|Soconusco Ethnoecology Project||CSUDH Ethnobotany and Ethnoecology Field courses in Chiapas|
The Soconusco Ethnoecology Project is an ongoing, multi-faceted program that explores the nature of relationships between the people of Soconusco and their environment in the past and present. The project builds on a large body of archaeological and historical research in the Soconusco region carried out over the past twenty-five years.
The Soconusco region is located along the Pacific coastal plain and the foothills of the Sierra Madre mountain range of Chiapas, Mexico. Soconusco’s climate is hot and humid with annual rainfall reaching over five meters in some areas. Soconusco is one of the most fertile regions of Mexico, and parts of the region have been identified as among the most botanically diverse regions of the world. The region has a large population of farmers who engage in subsistence farming, and a way of life based on corn farming and a heavy reliance on forest products is well-documented going back to Precolumbian times. Following the Aztec conquest of the region in the 1480s, Soconusco towns paid tribute in cacao beans, the seeds of the Theobroma cacao tree, as well as other wild forest products including game and feathers of tropical birds.
During the Spanish Colonial period, archival documents indicate that forest products like cacao, vanilla (Vanilla planifolia), and achiote (a red coloring/flavoring from the seeds of the achiote tree, Bixa orellana) were major economic products of the region. Forest products continue to play a central role in the lives of local people, although these products no longer figure prominently in the regional economy, and population growth, deforestation, and changing economic conditions are now threatening both the environment and the traditional rural culture.
|Cacao seeds drying||Achiote Tree||Achiote paste used in many foods|
The possibility that valuable environmental knowledge may soon disappear prompted me to initiate what began as “salvage” ethnobotanical research in 2000. Together with students who have enrolled in the CSUDH Mesoamerican Ethnobotany course, I began to record information about plant use among Soconusco residents. Since that time, the project has expanded to include research on a wider range of environmental knowledge, giving rise to the Soconusco Ethnoecology Project. This project includes both research and applied components.
The Soconusco region, like so many other places in the world today, is experiencing serious environmental, economic, and social problems. These problems are not isolated but instead they are inextricably linked.
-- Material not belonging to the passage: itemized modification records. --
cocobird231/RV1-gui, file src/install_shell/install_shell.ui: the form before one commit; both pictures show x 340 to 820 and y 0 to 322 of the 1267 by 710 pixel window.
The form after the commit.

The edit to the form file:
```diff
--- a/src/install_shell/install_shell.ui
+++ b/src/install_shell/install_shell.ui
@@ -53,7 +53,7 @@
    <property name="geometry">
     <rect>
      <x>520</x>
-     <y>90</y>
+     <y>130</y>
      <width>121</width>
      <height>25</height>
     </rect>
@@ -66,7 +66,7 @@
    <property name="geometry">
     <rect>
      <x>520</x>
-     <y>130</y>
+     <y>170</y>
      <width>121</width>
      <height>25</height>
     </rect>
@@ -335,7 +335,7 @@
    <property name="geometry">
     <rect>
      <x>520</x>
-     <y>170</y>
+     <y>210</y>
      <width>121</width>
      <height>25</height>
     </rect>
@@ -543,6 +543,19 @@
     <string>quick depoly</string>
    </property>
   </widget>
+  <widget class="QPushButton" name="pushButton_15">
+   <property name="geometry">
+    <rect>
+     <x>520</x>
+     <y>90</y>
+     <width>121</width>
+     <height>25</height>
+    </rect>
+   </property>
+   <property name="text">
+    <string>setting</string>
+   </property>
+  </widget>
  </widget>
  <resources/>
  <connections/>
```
Due, in part, to economic restructuring in Mexico (and the world), Soconusco’s small-scale farmers find it increasingly difficult to support their families, and local residents are now migrating in large numbers to the U.S. and elsewhere, creating a host of social problems. Although forest products have long played an important role in the local economy, today farmers are producing fewer of these products because they cannot sell them. As a result, preserving the forest has become less of a priority, and as the forest disappears, people are even less likely to rely on forest products. Environmental degradation, economic decline, and out-migration are all part of the same vicious cycle.
Research in tropical forest regions in other parts of the world has demonstrated that a better understanding of traditional agroforestry systems can often lead to the development of more sustainable forest management strategies that can have positive social and economic effects. Agroforestry refers to land-use management practices where trees and other crops are grown together. Traditional agroforestry systems are often sophisticated systems developed over centuries or even millennia that not only meet many local needs but also are based on sound and sustainable forest management principles. Moreover, these systems can serve as models for the design of forest management strategies that can both slow the pace of deforestation and meet the health, social, and economic needs of populations in the tropics.
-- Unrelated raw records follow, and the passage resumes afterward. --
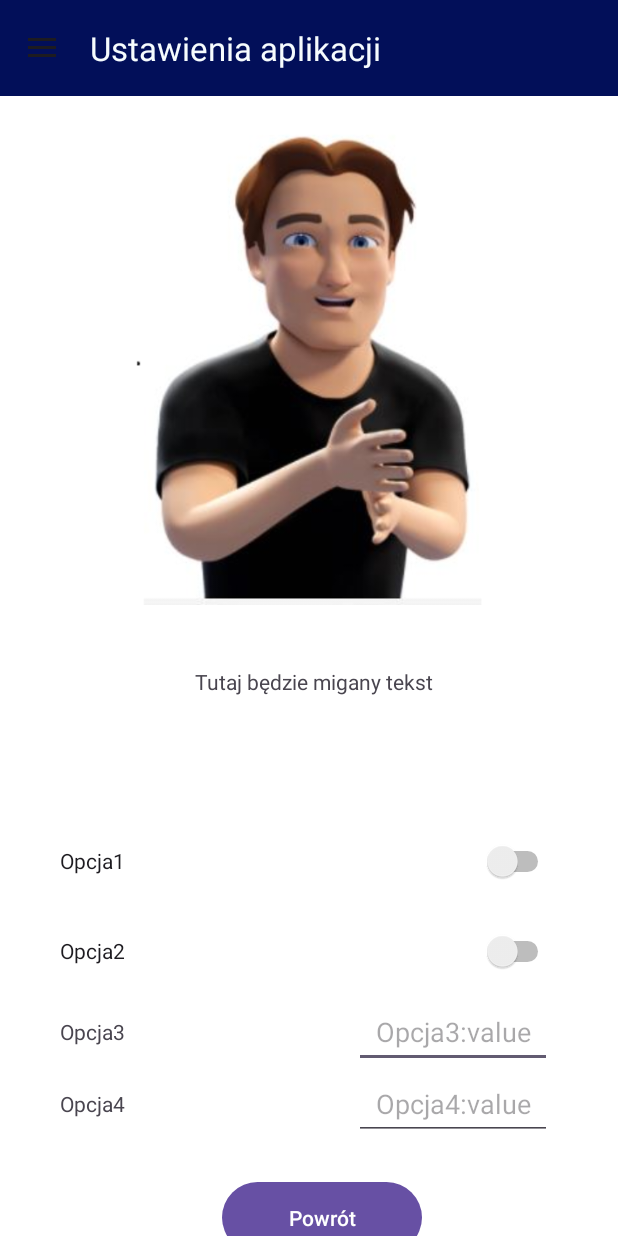
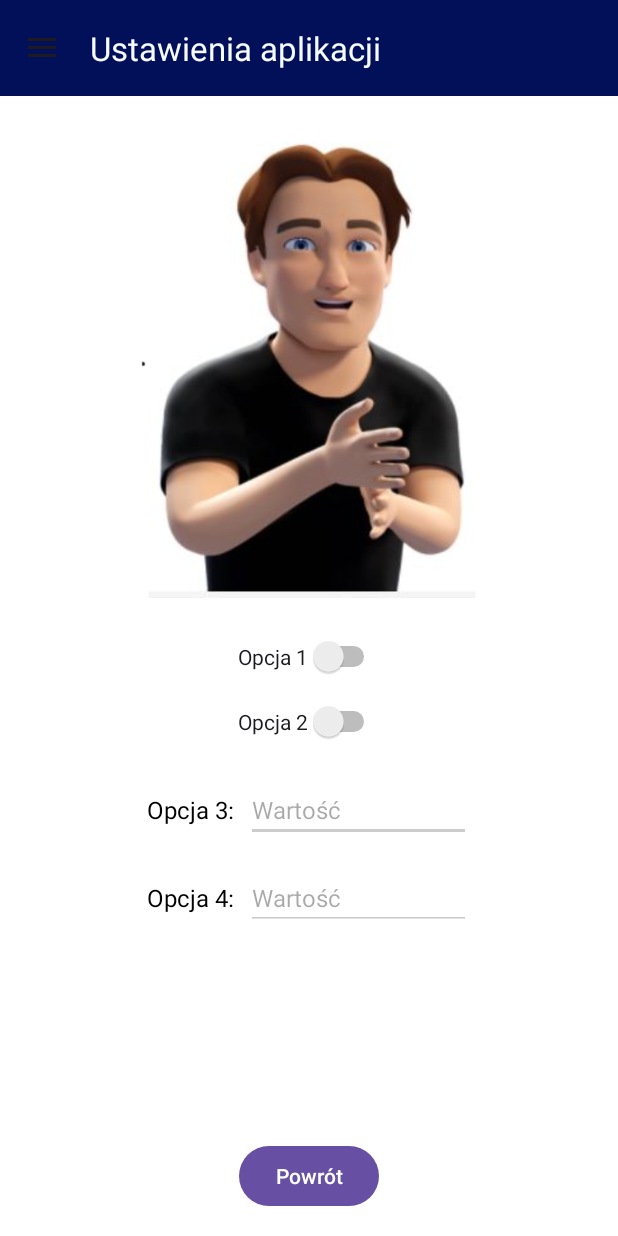
Before and after one commit to Radzio310/Migator, an Android app: the screen it shows after launch (settings), in the side drawer, after a tap on "Ustawienia aplikacji", on a phone screen of 412 x 824 dp. Run offline under Robolectric (Android 15) with nearby library versions, the phone set to English and light mode, and no system bars.

```diff
--- a/app/src/main/res/layout/activity_main.xml
+++ b/app/src/main/res/layout/activity_main.xml
@@ -51,7 +51,7 @@
             android:layout_width="100dp"
             android:layout_height="100dp"
             android:layout_marginStart="10dp"
-            android:layout_marginTop="25dp"
+            android:layout_marginTop="10dp"
             android:contentDescription="@string/busStopDescription"
             android:onClick="GoTo_busStopSearch"
             app:layout_constraintBottom_toBottomOf="parent"
@@ -65,7 +65,7 @@
             android:id="@+id/busStopNameText"
             android:layout_width="275dp"
             android:layout_height="50dp"
-            android:layout_marginTop="25dp"
+            android:layout_marginTop="10dp"
             android:fontFamily="@font/baloo"
             android:gravity="center"
             android:onClick="GoTo_busStopSearch"
--- a/app/src/main/res/layout/activity_settings.xml
+++ b/app/src/main/res/layout/activity_settings.xml
@@ -28,108 +28,112 @@
             app:title="@string/settings"
             app:titleTextColor="@color/main_3" />
 
+        <!-- Obrazek (ImageView) -->
         <ImageView
             android:id="@+id/imageView2"
-            android:layout_width="269dp"
-            android:layout_height="327dp"
-            android:layout_marginStart="72dp"
-            android:layout_marginTop="76dp"
+            android:layout_width="250dp"
+            android:layout_height="320dp"
+            android:layout_marginTop="16dp"
+            android:contentDescription="@string/avatarDescription"
+            app:srcCompat="@drawable/awatarmichal1"
+            app:layout_constraintTop_toBottomOf="@id/toolbar"
             app:layout_constraintStart_toStartOf="parent"
-            app:layout_constraintTop_toTopOf="parent"
-            app:srcCompat="@drawable/awatarmichal1" />
+            app:layout_constraintEnd_toEndOf="parent" />
 
+        <!-- Pierwszy Switch -->
+        <Switch
+            android:id="@+id/switch1"
+            android:layout_width="wrap_content"
+            android:layout_height="wrap_content"
+            android:layout_marginTop="24dp"
+            android:text="Opcja 1"
+            app:layout_constraintTop_toBottomOf="@id/imageView2"
+            app:layout_constraintStart_toStartOf="parent"
+            app:layout_constraintEnd_toEndOf="parent" />
+
+        <!-- Drugi Switch -->
+        <Switch
+            android:id="@+id/switch2"
+            android:layout_width="wrap_content"
+            android:layout_height="wrap_content"
+            android:layout_marginTop="16dp"
+            android:text="Opcja 2"
+            app:layout_constraintTop_toBottomOf="@id/switch1"
+            app:layout_constraintStart_toStartOf="parent"
+            app:layout_constraintEnd_toEndOf="parent" />
+
+        <!-- Opcja 3 - Dwa TextView w jednej linii -->
+        <LinearLayout
+            android:id="@+id/option3Layout"
+            android:layout_width="wrap_content"
+            android:layout_height="wrap_content"
+            android:orientation="horizontal"
+            android:layout_marginTop="24dp"
+            app:layout_constraintTop_toBottomOf="@id/switch2"
+            app:layout_constraintStart_toStartOf="parent"
+            app:layout_constraintEnd_toEndOf="parent">
+
+            <TextView
+                android:id="@+id/textViewOption3"
+                android:layout_width="wrap_content"
+                android:layout_height="wrap_content"
+                android:text="Opcja 3:"
+                android:textSize="16sp"
+                android:textColor="#000000"
+                android:paddingEnd="8dp" />
+
+            <EditText
+                android:id="@+id/editTextOption3"
+                android:layout_width="150dp"
+                android:layout_height="wrap_content"
+                android:hint="Wartość"
+                android:inputType="text"
+                android:textColor="#000000"
+                android:textSize="16sp"
+                android:backgroundTint="#CCCCCC" />
+        </LinearLayout>
+
+        <!-- Opcja 4 - Dwa TextView w jednej linii -->
+        <LinearLayout
+            android:id="@+id/option4Layout"
+            android:layout_width="wrap_content"
+            android:layout_height="wrap_content"
+            android:orientation="horizontal"
+            android:layout_marginTop="16dp"
+            app:layout_constraintTop_toBottomOf="@id/option3Layout"
+            app:layout_constraintStart_toStartOf="parent"
+            app:layout_constraintEnd_toEndOf="parent">
+
+            <TextView
+                android:id="@+id/textViewOption4"
+                android:layout_width="wrap_content"
+                android:layout_height="wrap_content"
+                android:text="Opcja 4:"
+                android:textSize="16sp"
+                android:textColor="#000000"
+                android:paddingEnd="8dp" />
+
+            <EditText
+                android:id="@+id/editTextOption4"
+                android:layout_width="150dp"
+                android:layout_height="wrap_content"
+                android:hint="Wartość"
+                android:inputType="text"
+                android:textColor="#000000"
+                android:textSize="16sp"
+                android:backgroundTint="#CCCCCC" />
+        </LinearLayout>
+
+        <!-- Przycisk powrotu -->
         <Button
             android:id="@+id/goBackButton"
-            android:layout_width="133dp"
-            android:layout_height="55dp"
-            android:layout_marginStart="148dp"
-            android:layout_marginTop="784dp"
-            android:onClick="GoTo_MainActivity"
+            android:layout_width="wrap_content"
+            android:layout_height="wrap_content"
+            android:layout_marginBottom="16dp"
             android:text="@string/GoBackButton"
+            app:layout_constraintBottom_toBottomOf="parent"
             app:layout_constraintStart_toStartOf="parent"
-            app:layout_constraintTop_toTopOf="parent" />
-
-        <Switch
-            android:id="@+id/switch2"
-            android:layout_width="329dp"
-            android:layout_height="60dp"
-            android:layout_marginStart="40dp"
-            android:layout_marginTop="544dp"
-            android:text="Opcja1"
-            app:layout_constraintStart_toStartOf="parent"
-            app:layout_constraintTop_toTopOf="parent" />
-
-        <Switch
-            android:id="@+id/switch1"
-            android:layout_width="329dp"
-            android:layout_height="60dp"
-            android:layout_marginStart="40dp"
-            android:layout_marginTop="604dp"
-            android:layout_weight="1"
-            android:text="Opcja2"
-            app:layout_constraintStart_toStartOf="parent"
-            app:layout_constraintTop_toTopOf="parent" />
-
-        <TextView
-            android:id="@+id/textView5"
-            android:layout_width="196dp"
-            android:layout_height="48dp"
-            android:layout_marginStart="40dp"
-            android:layout_marginTop="712dp"
-            android:gravity="start|center_vertical"
-            android:text="Opcja4"
-            app:layout_constraintStart_toStartOf="parent"
-            app:layout_constraintTop_toTopOf="parent" />
-
-        <EditText
-            android:id="@+id/editTextText2"
-            android:layout_width="132dp"
-            android:layout_height="48dp"
-            android:layout_marginStart="236dp"
-            android:layout_marginTop="664dp"
-            android:ems="10"
-            android:gravity="center"
-            android:hint="Opcja3:value"
-            android:inputType="text"
-            app:layout_constraintStart_toStartOf="parent"
-            app:layout_constraintTop_toTopOf="parent" />
-
-        <EditText
-            android:id="@+id/editTextText3"
-            android:layout_width="132dp"
-            android:layout_height="48dp"
-            android:layout_marginStart="236dp"
-            android:layout_marginTop="712dp"
-            android:ems="10"
-            android:gravity="center"
-            android:hint="Opcja4:value"
-            android:inputType="text"
-            app:layout_constraintStart_toStartOf="parent"
-            app:layout_constraintTop_toTopOf="parent" />
-
-        <TextView
-            android:id="@+id/textView4"
-            android:layout_width="196dp"
-            android:layout_height="48dp"
-            android:layout_marginStart="40dp"
-            android:layout_marginTop="664dp"
-            android:gravity="start|center_vertical"
-            android:text="Opcja3"
-            app:layout_constraintStart_toStartOf="parent"
-            app:layout_constraintTop_toTopOf="parent" />
-
-        <TextView
-            android:id="@+id/textView3"
-            android:layout_width="259dp"
-            android:layout_height="93dp"
-            android:layout_marginStart="80dp"
-            android:layout_marginTop="408dp"
-            android:gravity="center"
-            android:text="@string/signingTextPlaceholder"
-            app:layout_constraintStart_toStartOf="parent"
-            app:layout_constraintTop_toTopOf="parent" />
-
-
+            app:layout_constraintEnd_toEndOf="parent" />
     </androidx.constraintlayout.widget.ConstraintLayout>
 
 
```
Also changed, not shown: app/src/main/res/layout/activity_bus_stop_result.xml (+32 -24 lines), app/src/main/res/layout/activity_bus_stop_search.xml (+12 -8 lines), app/src/main/res/layout/activity_line_result.xml (+47 -38 lines), app/src/main/res/layout/activity_line_search.xml (+17 -12 lines).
One goal of the Soconusco Ethnoecology project is to explore the traditional agroforestry systems in Soconusco. Traditional agroforestry systems around the world typically include three key elements: 1) managed forests or “forest gardens,” 2) swidden agriculture and managed fallows, and 3) home or kitchen gardens. All three elements are found in Soconusco, and they are currently a central focus of the research. To date we have carried out pilot research on home gardens, and we have explored historical “forest gardens” (where cacao is the principle crop) as well as contemporary “forest gardens” (also cacao oriented). Future work will investigate swidden agriculture/managed fallows systems.
Another goal of the project has been to provide various kinds of support to Soconusco farmers who cultivate forest crops. We have met with farmers groups on various occasions to discuss strategies for improving their ability to sell their crops—particularly cacao—at fair prices.
|Dr. Gasco meeting with Soconusco farmers||Chocolate-maker, Steve DeVries talking to Soconusco cacao farmers||Chocolate-maker, Shawn Askinosie talking to Soconusco cacao farmers sampling cacao|
Chocolate makers Steve DeVries and Shawn Askinosie have met with farmers to discuss how they can improve the quality of their cacao, and in 2007, Shawn Askinosie of Askinosie Chocolate purchased six tons on Soconusco cacao and produced what is almost certainly the first chocolate bar made with single-origin Soconusco cacao. Efforts are ongoing to find additional support for the promotion of cacao and other Soconusco forest products.
|Sonja Ulrich, Jeff Lewis and Gloria Evins meeting with municipal authorities who are promoting local cacao farmers.|